Dr. Alicia Clair of the University of Kansas gave our keynote address, in which she encouraged music therapists to be flexible to adapt to changes in the music therapy profession and the wider worlds of healthcare and education that we serve. In particular, this reminded me of the need to adapt music therapy services to meet the needs of the aging population, especially as people live longer and aim to age in place as long as possible. Until recently, music therapists typically have served older adults in institutional settings; I believe that in coming years, more music therapy services will be needed for people living in their own homes. This is just one example of how music therapists will need to be open to changes in the profession.
Another highlight of the conference was the performance by Forever Young, the senior rock group based at the Landon Center on Aging. Inspired by the movie “Young@Heart,” these seniors have partnered with music therapy students at the University of Missouri in Kansas City to provide quite the entertaining program!
Conference attendees also enjoyed a lunch and learn program about copyright law as it affects music therapists, presented by Donald Simon, a lawyer and adjunct faculty member at the Art Institutes International. Mr. Simon presented a shorter version of the presentation on copyright law I attended last fall. You can read my posts on copyright basics, work-for-hire, and fair use and licensing issues for a review of the information covered.
Other fascinating sessions I attended included sessions on grief rituals by Dr. Natalie Wlodarczk, MT-BC; intergenerational music therapy programs by Dr. Melita Belgrave, MT-BC; creativity in dementia by Amy Wilson, MA, MT-BC; and documentation of functional decline in hospice patients by Joey Walker, MA, MT-BC. I am still mulling over the information presented in these sessions and considering how to integrate what I learned into my practice.
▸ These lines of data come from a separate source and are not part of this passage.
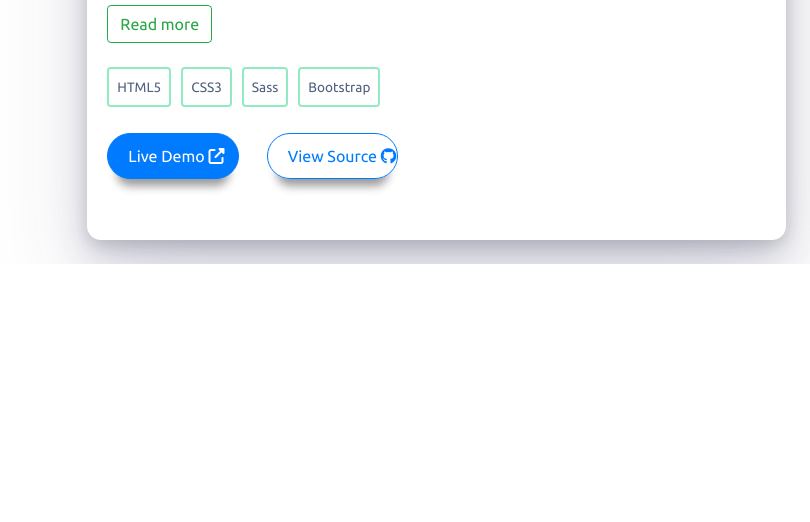
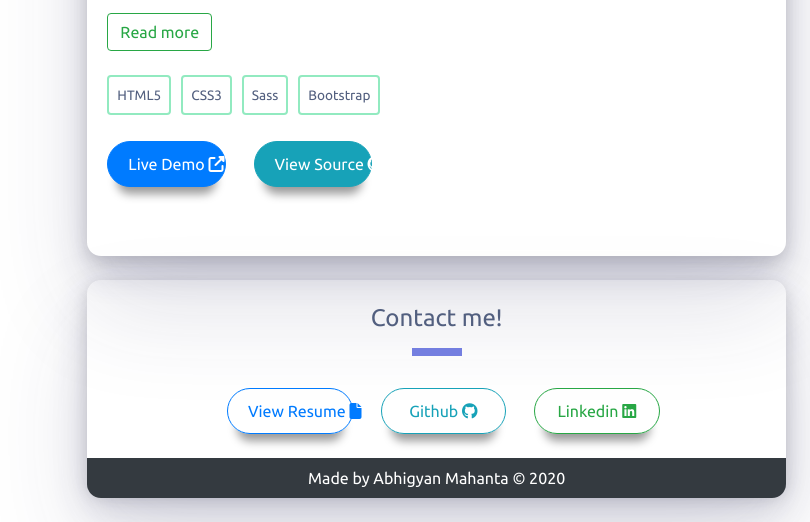
Before and after one commit to Abhigyan001/Portfolio, a plain HTML site: page index.html in a window 1280 px wide. Shown: the part 1412-1934 px from the top of the page, without its empty margins (470-1280 px from the left). Before the commit the page ends 1676 px from the top, so only its background shows below. Drawn offline with Linux system fonts and the light colour scheme.

Commit message:
add footer

```diff
--- a/index.html
+++ b/index.html
@@ -43,7 +43,7 @@
             <span class="d-lg-inline d-md-none">PROJECTS</span></a>
         </div>
         <div class="menu-items p-2 ml-3">
-          <a href="#"><span><i class="far fa-address-book fa"></i></span>
+          <a href="#contactme"><span><i class="far fa-address-book fa"></i></span>
             <span class="d-lg-inline d-md-none">CONTACT</span></a>
         </div>
       </div>
@@ -139,10 +139,8 @@
           </div>
           <h2 class="section-title mt-2" id="project">Projects</h2>
           <div class="right bg mx-4 my-4">
-
-              <h5 class="text-secondary p-3 m-0">.01</h5>
-              <h4 class=" title text-center">Hospital Finder</h4>
-
+            <h5 class="text-secondary p-3 m-0">.01</h5>
+            <h4 class=" title text-center">Hospital Finder</h4>
             <img class="card-img-top imgwidth w-75" src="images/laptop-1.png" alt="Card image cap">
             <div class="card-body">
               <p class="card-text para">Hospital Finder is a website-template that helps you to search and find hospitals in a region. The search can be filtered using various options and further information on the hospitals can be obtained by <span id="dots">...</span><span id="more">selecting any search result. This project demonstrates the use of bootstrap and Sass to create a simple landmark finding website.</span></p>
@@ -153,16 +151,27 @@
                 <span class="project-skill">Sass</span>
                 <span class="project-skill">Bootstrap</span>
               </div>
-
               <div class="mt-3">
-                <button type="button" class="btn btn-primary button1">Live Demo <span><i class="fas fa-external-link-alt"></i></span></button>
-                <button type="button" class="btn btn-outline-primary button1 ml-4">View Source <span><i class="fab fa-github"></i></span></button>
+                <a class="btn btn-primary button1" href="https://newhospitalfinder.netlify.app/" target="_blank"> Live Demo <span><i class="fas fa-external-link-alt"></i></span></a>
+                <a class="btn btn-info button1 ml-4 text-white" href="https://github.com/Abhigyan001/HospitalFinder" target="_blank">View Source <span><i class="fab fa-github"></i></span></a>
               </div>
-
             </div>
           </div>
+          <div class="bg mx-4 my-4 footer" id="contactme">
+            <h2 class="section-title pt-4">Contact me!</h2>
+            <div class="pt-4 mb-4 contact-links">
+              <a class="btn btn-outline-primary button1 resume" href="" target="_blank"> View Resume <span><i class="fas fa-file"></i></span></a>
+              <a class="btn btn-outline-info button1 ml-4" href="https://github.com/Abhigyan001/"
+                target="_blank">Github <span><i class="fab fa-github"></i></span></a>
+              <a class="btn btn-outline-success button1 ml-4" href="https://www.linkedin.com/in/abhigyan001/"
+                target="_blank">Linkedin <span><i class="fab fa-linkedin"></i></span></a>
+            </div>
+            <div class="last-footer bg-dark text-center text-white p-2">
+              <p class="mb-0">Made by Abhigyan Mahanta &copy; 2020</p>
+            </div>
+
+          </div>
         </div>
-
       </div>
     </div>
   </main>
--- a/scss/styles.scss
+++ b/scss/styles.scss
@@ -1,4 +1,5 @@
 @import url("https://fonts.googleapis.com/css2?family=Ubuntu&display=swap");
+
 body {
   margin: 0;
   padding: 0;
@@ -78,7 +79,7 @@ $nav-color: #ffffff;
 
 .nav-menu .left,
 .right {
-  height: 98vh;
+  height: 99vh;
 }
 
 .left {
@@ -352,7 +353,7 @@ a.socialIcon:hover,
 
 .button1 {
   display: inline-block;
-  width: 20%;
+  width: 18%;
   padding: 10px 20px;
   border-radius: 50px;
   box-shadow: 0px 17px 10px -10px rgba(0, 0, 0, 0.4);
@@ -365,3 +366,16 @@ a.socialIcon:hover,
   transform: translate(0px, -8px) scale(1.1);
   }
 }
+
+.resume {
+ margin-left: 20%;
+}
+
+.footer {
+  height: 11%;
+}
+
+.last-footer {
+  border-bottom-left-radius: 14px;
+  border-bottom-right-radius: 14px;
+}
```
Also changed, not shown: scss/styles.css, 1 other file.
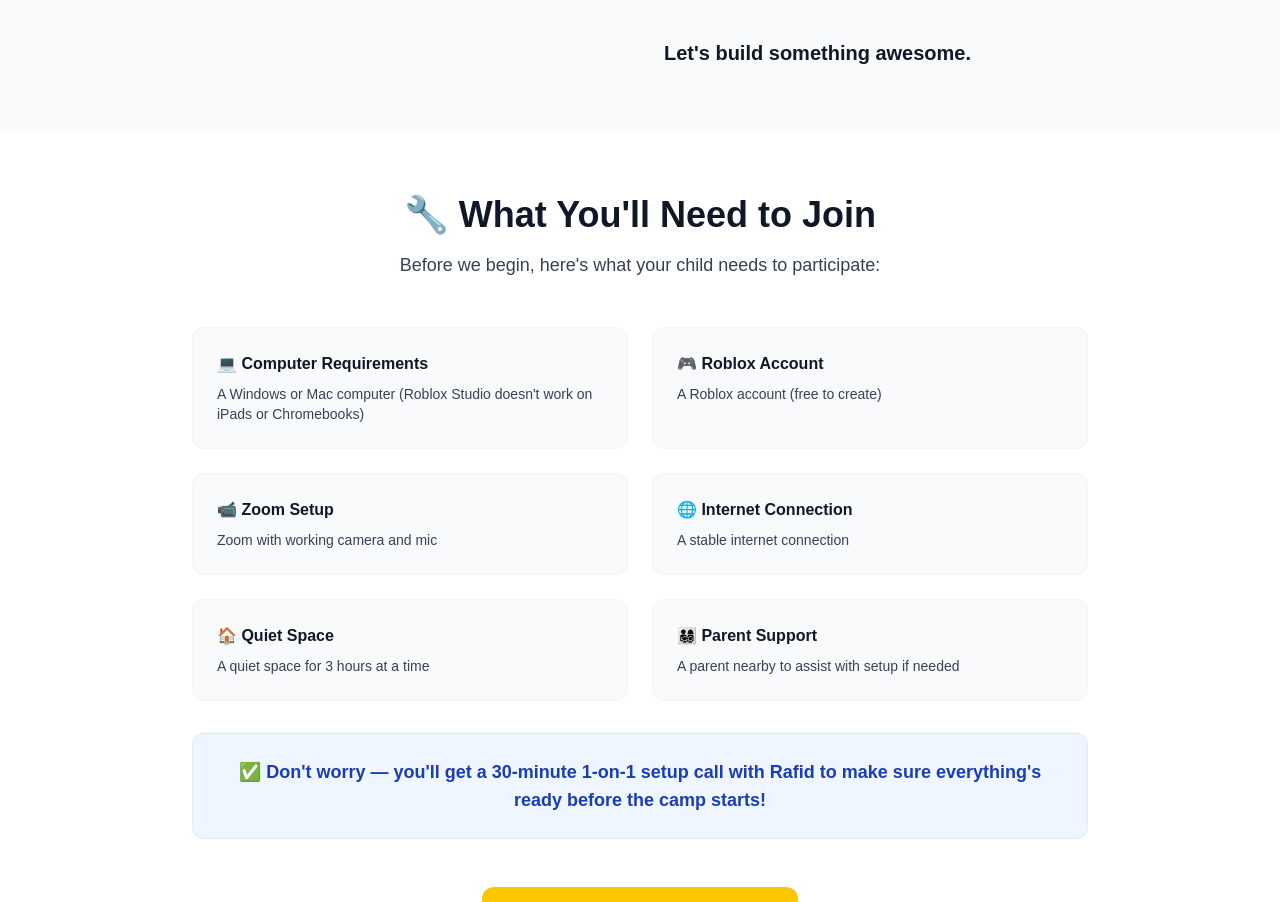
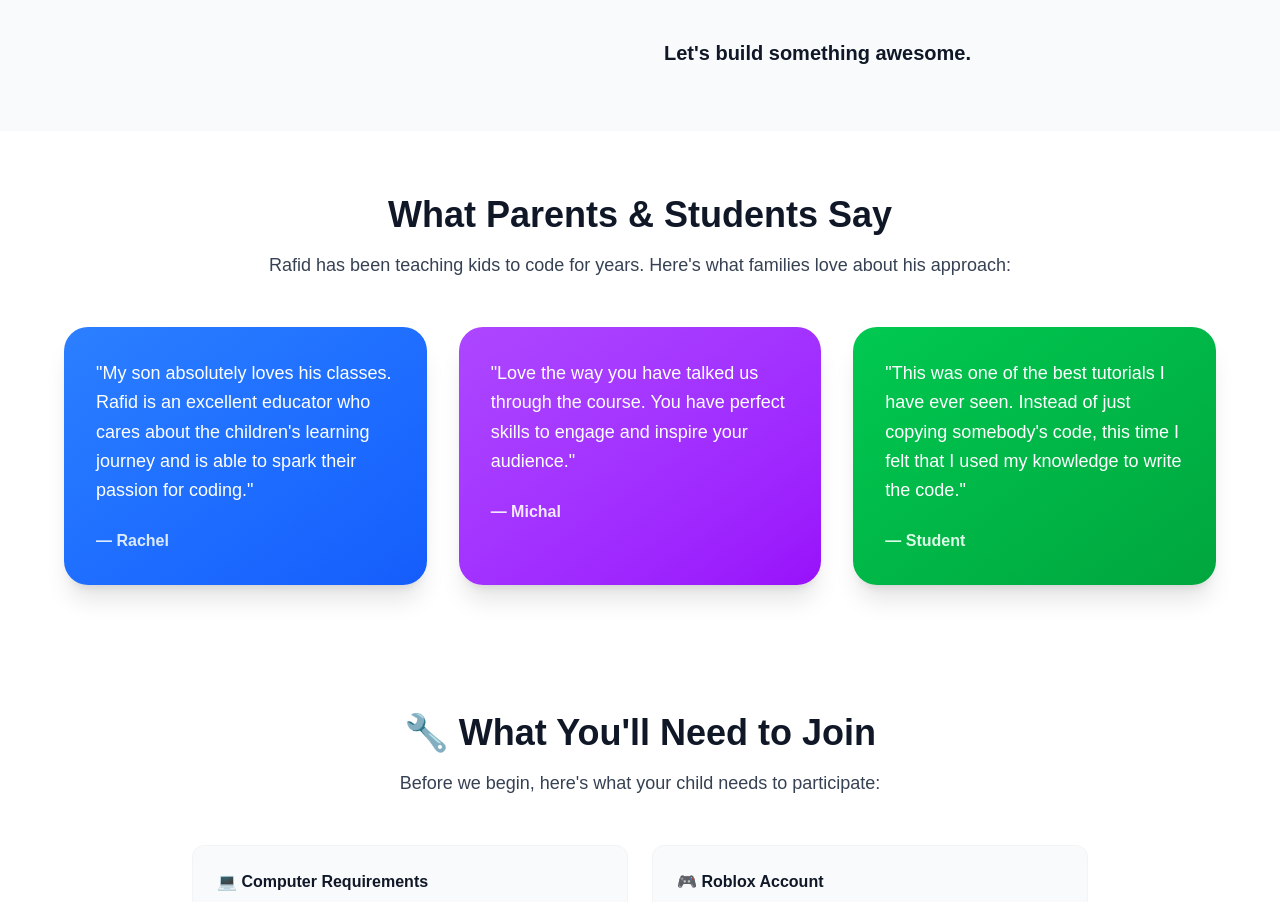
Before and after one commit to rafidhoda/robloxcreatorcamp, a Next.js app: page / in a window 1280 px wide. Shown: the part 3460-4362 px from the top of the page. Built offline with nearby package versions, Linux system fonts and the light colour scheme.

Commit message:
Add testimonials section

```diff
--- a/src/app/page.tsx
+++ b/src/app/page.tsx
@@ -338,6 +338,46 @@
                   Let&apos;s build something awesome.
                 </p>
               </div>
+            </div>
+          </div>
+        </div>
+      </section>
+
+      {/* Testimonials Section */}
+      <section className="py-16 px-4 bg-white">
+        <div className="max-w-6xl mx-auto">
+          <div className="text-center mb-12">
+            <h2 className="text-3xl md:text-4xl font-extrabold text-gray-900 mb-4">
+              What Parents & Students Say
+            </h2>
+            <p className="text-lg text-gray-700">
+              Rafid has been teaching kids to code for years. Here&apos;s what families love about his approach:
+            </p>
+          </div>
+
+          <div className="grid grid-cols-1 md:grid-cols-3 gap-8">
+            {/* Testimonial 1 - Rachel */}
+            <div className="bg-gradient-to-br from-blue-500 to-blue-600 p-8 rounded-3xl shadow-xl text-white">
+              <blockquote className="text-lg leading-relaxed mb-6">
+                "My son absolutely loves his classes. Rafid is an excellent educator who cares about the children&apos;s learning journey and is able to spark their passion for coding."
+              </blockquote>
+              <p className="font-bold text-blue-100">— Rachel</p>
+            </div>
+
+            {/* Testimonial 2 - Michal */}
+            <div className="bg-gradient-to-br from-purple-500 to-purple-600 p-8 rounded-3xl shadow-xl text-white">
+              <blockquote className="text-lg leading-relaxed mb-6">
+                "Love the way you have talked us through the course. You have perfect skills to engage and inspire your audience."
+              </blockquote>
+              <p className="font-bold text-purple-100">— Michal</p>
+            </div>
+
+            {/* Testimonial 3 - Student */}
+            <div className="bg-gradient-to-br from-green-500 to-green-600 p-8 rounded-3xl shadow-xl text-white">
+              <blockquote className="text-lg leading-relaxed mb-6">
+                "This was one of the best tutorials I have ever seen. Instead of just copying somebody&apos;s code, this time I felt that I used my knowledge to write the code."
+              </blockquote>
+              <p className="font-bold text-green-100">— Student</p>
             </div>
           </div>
         </div>
```
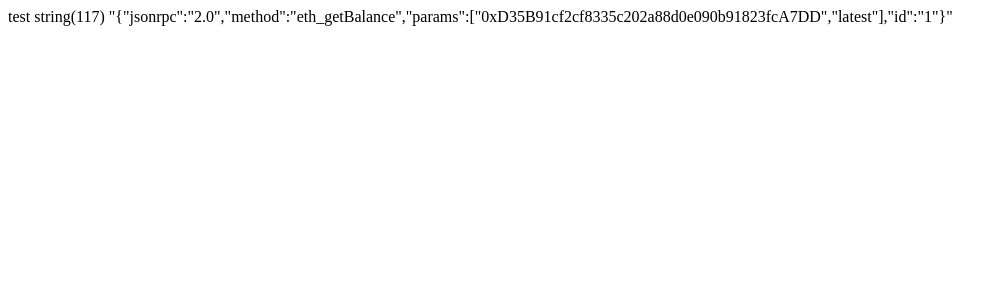
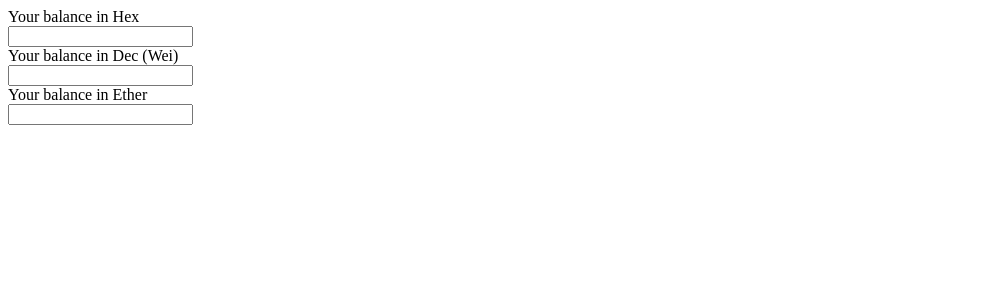
Before and after one commit to devcontract/Playground, a PHP site: page / in a window 1280 px wide. Shown: the top 300 px of the page, without its empty margins (0-1007 px from the left). Run offline with PHP 8.4, Linux system fonts and the light colour scheme; data that the repository does not hold is empty.

Commit message:
php curl balance

```diff
--- a/curl_php_geth/index.php
+++ b/curl_php_geth/index.php
@@ -4,13 +4,13 @@
     <meta charset="utf-8">
     <title></title>
   </head>
+  <style media="screen">
+    div{
+      display: inline;
+    }
+  </style>
   <body>
-
-
-<span>test</span>
-    <span><?php $output ?></span>
-
-    <?php
+  <?php
         $url = "http://localhost:8545";
 
             $data = array(
@@ -22,7 +22,7 @@
 
             $json_encoded_data = json_encode($data);
 
-            var_dump($json_encoded_data);
+          //  var_dump($json_encoded_data);   // displays $data on the page
 
             $ch = curl_init($url);
             curl_setopt($ch, CURLOPT_CUSTOMREQUEST, "POST");
@@ -37,10 +37,17 @@
             curl_close($ch);
 
             $parsed = $result->result;
+?>
+<div class="">
+  Your balance in Hex <br>
+    <input style="" class="" value="<?php echo $parsed ?>"><br>
+  Your balance in Dec (Wei) <br>
+  <input style="" class="" value=""><br>
+  Your balance in Ether <br>
+  <input style="" class="" value=""><br>
+</div>
 
-            echo $parsed;
 
-    ?>
-
+</ipnut>
   </body>
 </html>
```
All in all, it was a successful conference. Now, back to work for me!